▶ [Recorded information]
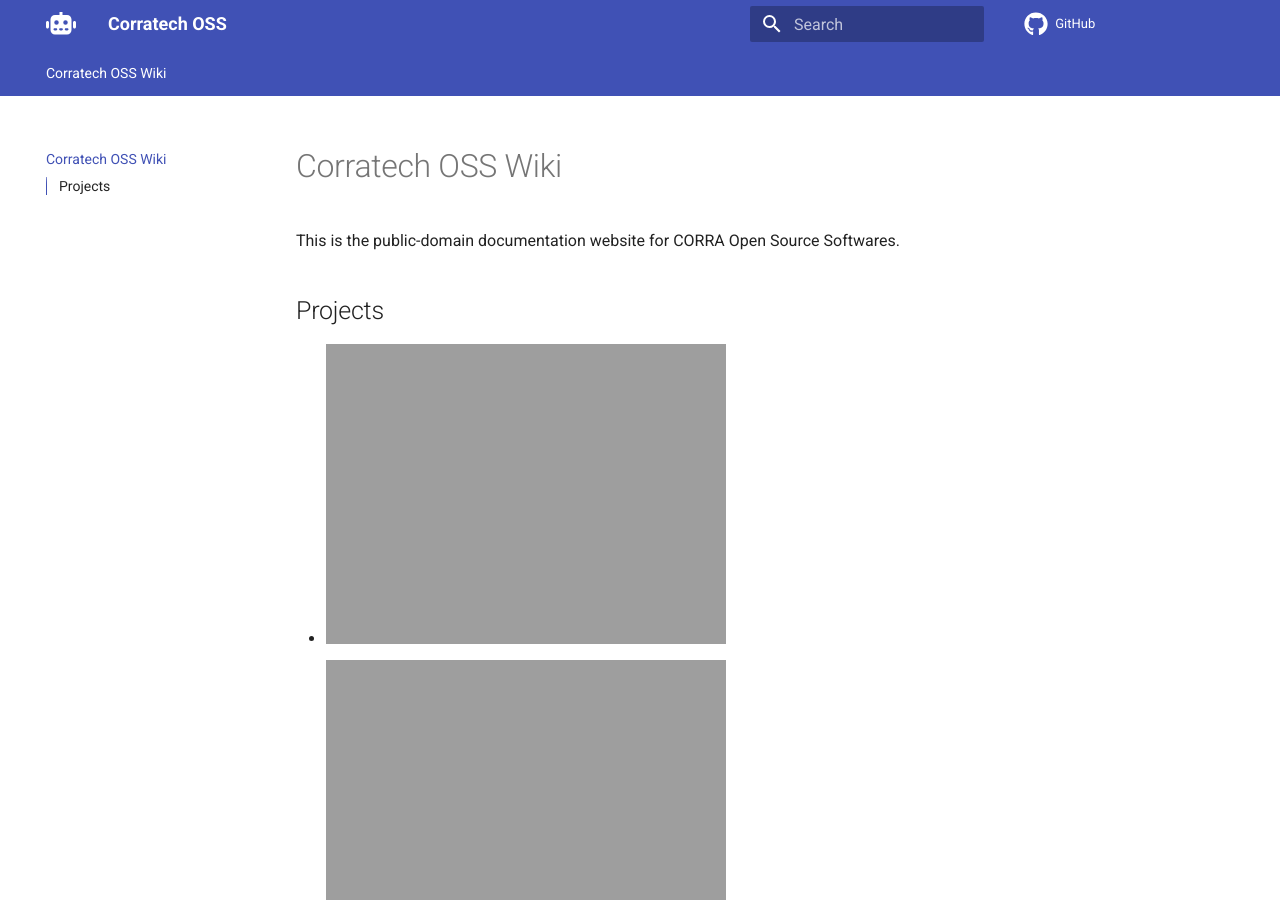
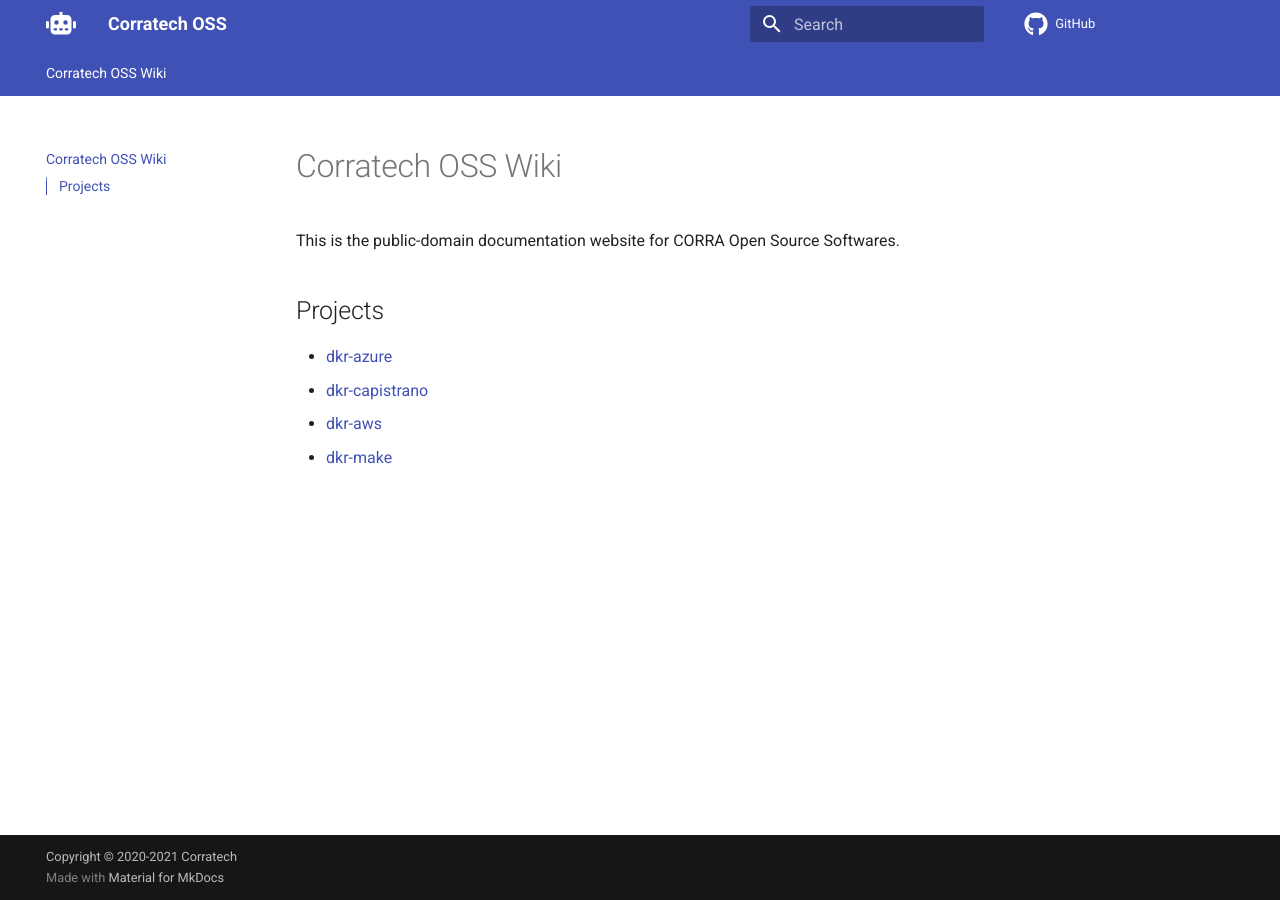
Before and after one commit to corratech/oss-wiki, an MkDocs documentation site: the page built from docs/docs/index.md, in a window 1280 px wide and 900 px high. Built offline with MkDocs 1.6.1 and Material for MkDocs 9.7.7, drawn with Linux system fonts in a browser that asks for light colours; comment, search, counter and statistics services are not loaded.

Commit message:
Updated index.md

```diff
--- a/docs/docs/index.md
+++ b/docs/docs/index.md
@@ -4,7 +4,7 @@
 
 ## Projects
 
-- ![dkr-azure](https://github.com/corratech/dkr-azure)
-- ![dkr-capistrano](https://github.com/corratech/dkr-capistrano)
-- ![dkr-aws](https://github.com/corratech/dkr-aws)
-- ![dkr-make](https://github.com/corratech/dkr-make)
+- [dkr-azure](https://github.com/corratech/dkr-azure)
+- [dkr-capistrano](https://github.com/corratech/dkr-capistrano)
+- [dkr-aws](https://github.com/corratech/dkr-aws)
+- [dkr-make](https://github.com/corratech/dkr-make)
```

* * *

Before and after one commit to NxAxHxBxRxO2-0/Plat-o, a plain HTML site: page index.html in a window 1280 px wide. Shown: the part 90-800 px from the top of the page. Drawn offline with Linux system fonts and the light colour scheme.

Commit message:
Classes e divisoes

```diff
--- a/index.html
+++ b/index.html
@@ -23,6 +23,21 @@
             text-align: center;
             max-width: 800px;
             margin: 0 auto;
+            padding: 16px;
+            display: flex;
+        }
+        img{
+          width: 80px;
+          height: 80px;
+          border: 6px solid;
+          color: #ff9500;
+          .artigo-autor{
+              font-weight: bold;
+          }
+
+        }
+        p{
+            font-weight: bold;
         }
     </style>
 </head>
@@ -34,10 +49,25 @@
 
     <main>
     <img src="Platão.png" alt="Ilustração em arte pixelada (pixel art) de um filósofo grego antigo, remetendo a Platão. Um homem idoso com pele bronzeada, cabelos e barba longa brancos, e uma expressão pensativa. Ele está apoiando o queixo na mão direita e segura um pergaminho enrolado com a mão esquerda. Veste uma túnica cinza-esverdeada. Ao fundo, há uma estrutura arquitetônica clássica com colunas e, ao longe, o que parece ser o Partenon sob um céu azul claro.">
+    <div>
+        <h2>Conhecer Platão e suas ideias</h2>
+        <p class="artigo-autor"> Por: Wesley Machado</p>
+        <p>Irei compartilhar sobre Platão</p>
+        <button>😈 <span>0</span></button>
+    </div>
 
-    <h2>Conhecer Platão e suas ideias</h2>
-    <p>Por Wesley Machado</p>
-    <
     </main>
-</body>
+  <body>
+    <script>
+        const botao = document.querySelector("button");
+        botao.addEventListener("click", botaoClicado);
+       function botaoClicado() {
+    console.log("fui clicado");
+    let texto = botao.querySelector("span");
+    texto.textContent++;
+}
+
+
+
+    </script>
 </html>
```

▶ [What the task requires] Using the listing above, gather each line that holds the string "github" and copy it.

▶ [Response area]
-- ![dkr-azure](https://github.com/corratech/dkr-azure)
-- ![dkr-capistrano](https://github.com/corratech/dkr-capistrano)
-- ![dkr-aws](https://github.com/corratech/dkr-aws)
-- ![dkr-make](https://github.com/corratech/dkr-make)
+- [dkr-azure](https://github.com/corratech/dkr-azure)
+- [dkr-capistrano](https://github.com/corratech/dkr-capistrano)
+- [dkr-aws](https://github.com/corratech/dkr-aws)
+- [dkr-make](https://github.com/corratech/dkr-make)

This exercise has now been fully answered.